First-half strikes from Loic Remy and Yoan Gouffran ensured that City were right back at the drawing board again this evening – awaiting on the fate of tonight’s London derby to see just how close they were to the drop zone again after slipping to a 2-1 defeat at Newcastle. Swansea did everyone a favour, too.
It was Norwich’s eighth defeat in their last ten Premier League away games and, alas, merely confirmed an autumn-long belief, that this winter could prove another long, hard slog for the Norfolk club.
In fairness, Leroy Fer again did his best to pull the contest round with a fine, 79th minute header off a Nathan Redmond corner for his second goal in as many games as one or two Newcastle legs started to tire after various World Cup play-off adventures during the week.
That and assuming that the visitors had nothing left in the locker following a one-way opening period.
Which Fer punished them for. And come the end, Newcastle were hanging on.
The point being that they did hang on; did get the win; did condemn Norwich to another away defeat.
And whilst the home game against Crystal Palace might offer a little relief – albeit with the usual ‘Must win!’ pressures attached – the prospect of prising points out of either Liverpool (a) or West Bromwich Albion (a) don’t look too good whilst City remain overly reliant on the threat of their attacking Dutch midfielder.
Clearly the impending January transfer window could offer hope. But a big money strike signing – as desperate as a fresh cutting edge might be – would merely confirm the question marks that still hang over the summer strike arrivals.
Thus far, none have delivered.
Hopes of a fruitful trip to the North-East lasted little more than two minutes when Newcastle stole into an early lead.
Again, questions would be raised; were minds on the job as Remy’s five-yard header flew past John Ruddy after the very first corner of the game. It was a mess defensively.

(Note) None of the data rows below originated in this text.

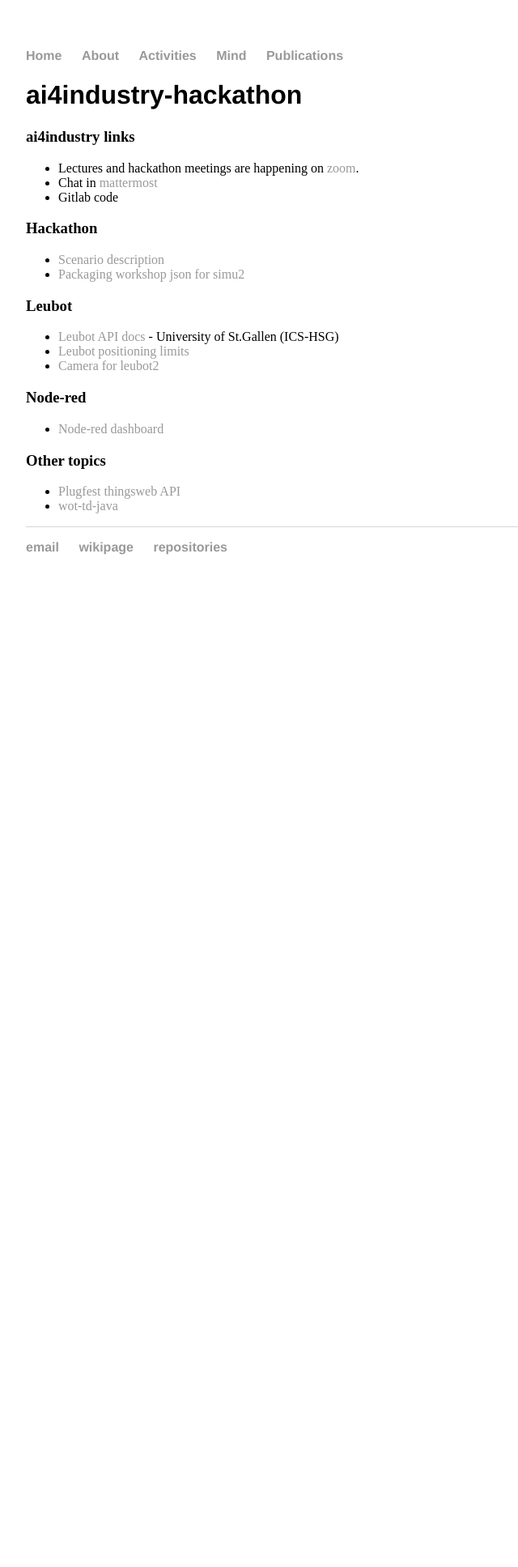
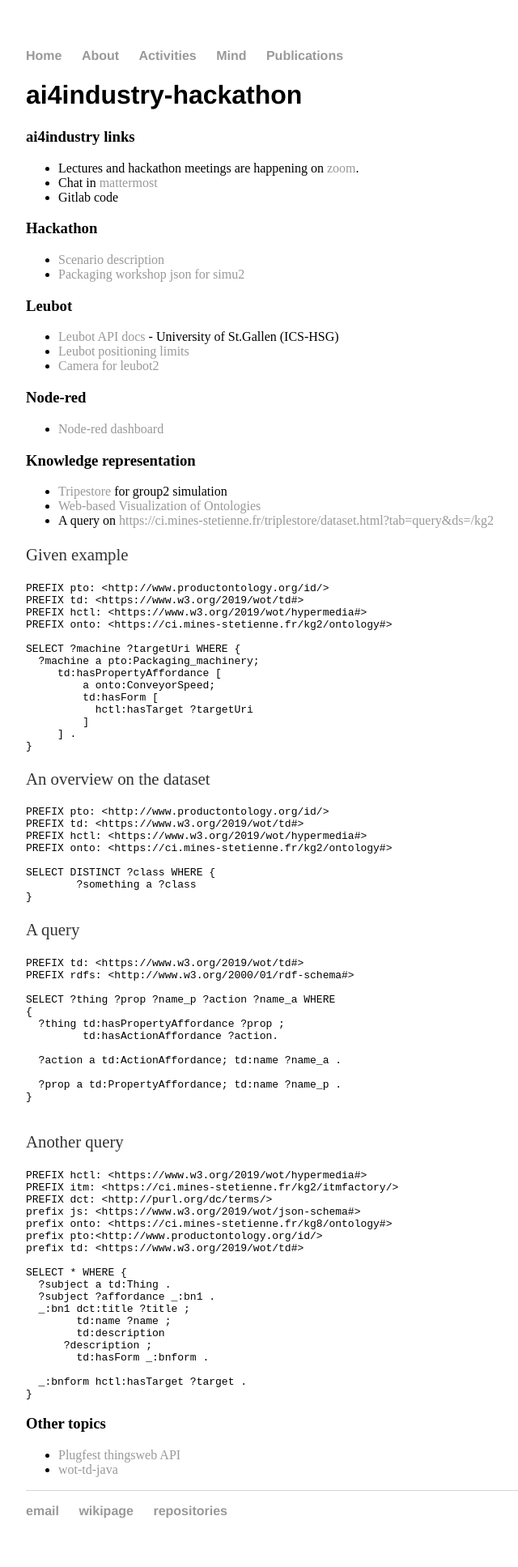
Before and after one commit to cleberjamaral/cleberjamaral.github.io, a Jekyll site: the page built from moments/ai4industry-hackathon.md, in a window 1280 px wide. Shown: the whole page at 81% size, without its empty margins (160-800 px from the left). Built offline with Jekyll 4.4.1, drawn with Linux system fonts in a browser that asks for light colours; our own code applies the rules of GitHub Pages for plain Markdown files; before the commit the page ends 900 px from its top, so only the background shows below that.

Commit message:
GitBook: [master] one page modified

````diff
--- a/moments/ai4industry-hackathon.md
+++ b/moments/ai4industry-hackathon.md
@@ -21,6 +21,86 @@
 
 * [Node-red dashboard](https://flows.nodered.org/node/node-red-dashboard)
 
+### Knowledge representation
+
+* [Tripestore](https://ci.mines-stetienne.fr/triplestore/kg2) for group2 simulation
+* [Web-based Visualization of Ontologies](http://vowl.visualdataweb.org/webvowl.html)
+* A query on [https://ci.mines-stetienne.fr/triplestore/dataset.html?tab=query&ds=/kg2](https://ci.mines-stetienne.fr/triplestore/dataset.html?tab=query&ds=/kg2)
+
+Given example
+
+```text
+PREFIX pto: <http://www.productontology.org/id/>
+PREFIX td: <https://www.w3.org/2019/wot/td#>
+PREFIX hctl: <https://www.w3.org/2019/wot/hypermedia#>
+PREFIX onto: <https://ci.mines-stetienne.fr/kg2/ontology#>
+
+SELECT ?machine ?targetUri WHERE {
+  ?machine a pto:Packaging_machinery;
+     td:hasPropertyAffordance [
+         a onto:ConveyorSpeed;
+         td:hasForm [
+           hctl:hasTarget ?targetUri
+         ]
+     ] .
+}
+```
+
+An overview on the dataset
+
+```text
+PREFIX pto: <http://www.productontology.org/id/>
+PREFIX td: <https://www.w3.org/2019/wot/td#>
+PREFIX hctl: <https://www.w3.org/2019/wot/hypermedia#>
+PREFIX onto: <https://ci.mines-stetienne.fr/kg2/ontology#>
+
+SELECT DISTINCT ?class WHERE {
+	?something a ?class
+}
+```
+
+A query
+
+```text
+PREFIX td: <https://www.w3.org/2019/wot/td#>
+PREFIX rdfs: <http://www.w3.org/2000/01/rdf-schema#>
+
+SELECT ?thing ?prop ?name_p ?action ?name_a WHERE
+{
+  ?thing td:hasPropertyAffordance ?prop ;
+         td:hasActionAffordance ?action.
+
+  ?action a td:ActionAffordance; td:name ?name_a .
+
+  ?prop a td:PropertyAffordance; td:name ?name_p .
+}
+
+```
+
+Another query
+
+```text
+PREFIX hctl: <https://www.w3.org/2019/wot/hypermedia#>
+PREFIX itm: <https://ci.mines-stetienne.fr/kg2/itmfactory/>
+PREFIX dct: <http://purl.org/dc/terms/>
+prefix js: <https://www.w3.org/2019/wot/json-schema#>
+prefix onto: <https://ci.mines-stetienne.fr/kg8/ontology#>
+prefix pto:<http://www.productontology.org/id/>
+prefix td: <https://www.w3.org/2019/wot/td#>
+
+SELECT * WHERE {
+  ?subject a td:Thing .
+  ?subject ?affordance _:bn1 .
+  _:bn1 dct:title ?title ;
+        td:name ?name ;
+        td:description
+      ?description ;
+        td:hasForm _:bnform .
+
+  _:bnform hctl:hasTarget ?target .
+}
+```
+
 ### Other topics
 
 * [Plugfest thingsweb API](http://plugfest.thingweb.io:8088/)
````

After ending their last outing against West Ham in such a positive fashion, to concede so early and in such a fashion would have gone down like the proverbial lead balloon amongst the City faithful – all of whom would have been hoping to avoid a return to the bottom three in the forseeable future.
Boss Hughton had rewarded those who had shone in that Hammers clash with another chance to impress – teenager Redmond making a start with the club’s record summer signing Ricky van Wolfswinkel again absent as Gary Hooper was left to lead the line.
The biggest absentee, however, was Robert Snodgrass. It was the Scottish international’s perfect free-kick that set up that vital home win over West Ham; today he was nowhere to be seen as the Canaries looked to build on that last home success.
Or did for the first couple of minutes.
It wasn’t wholly one-way traffic as Fer caught an early sight of the Newcastle goal only for Tim Krul to comfortably save in the middle of the United goal. Before that, Redmond would blaze over from a decent position.
Quite where defensive minds were on the half-hour was another question for the half-time break as Shola Ameobi was given all the space and time he needed to feed a simple ball into the inside right channel for Moussa Sissoko to run onto.
Fortunately for all concerned, his final shot was snatched wide of Ruddy’s far upright.
Hooper and Anthony Pilkington would head the ball across the United goalmouth moments later as the hosts proved equally generous in their defending; as ever, however, the finish eluded the visitors. That issue wasn’t going away – even if that Hammers clash had, for once, delivered three goals.
Nor was Norwich’s defensive frailty as Newcastle doubled their lead eight minutes before the break.
Ameobi figured large again – first setting strike partner Remy away and free on the right, before heading strongly downwards off a deep Sissoko cross. That should have been that as Ruddy stooped to his left to smother.
Instead the ball slipped out of the City keeper’s grasp and from little more than five yards out, Gouffran poached the rebound. Soft. Again.
Ameobi almost capped an excellent opening 45 minutes with a stinging drive that Ruddy had to hurriedly palm wide. In fairness, given the level of Norwich’s performance few would have much room for complaint if Newcastle were three goals distant.
City were sloppy, second to everything and typically toothless up front – and got what they deserved.
The start of the second period hardly boded well as Pilkington pulled up sharply; his game over as Johan Elmander arrived and began his latest search for a first Premier League goal in Norwich colours.
A deep cross on 72 minutes from Martin Olsson found Fer rising highest – alas his header didn’t match the approach as it flew high and over Krul’s bar. He would make amends before the afternoon was out.
But even that late strike told its own story of Norwich’s season – that their most potent attacking weapon was sat in midfield. Fer and a Snodgrass free-kick right now look their best route to goal.
Given the amount of hard-earned cash that has been thrown at the Norwich frontline in a bid to find that goals and the presence that the departed Grant Holt delivered, that is not a good place to be.
Archie Brand says
What an absolutely bizarre headline. “Consolation proves no more than that”
A bit like saying “Banana split proves little more than that”?
You’ve defined it already by calling it a consolation. By that very definition what else could it be?
Ben K says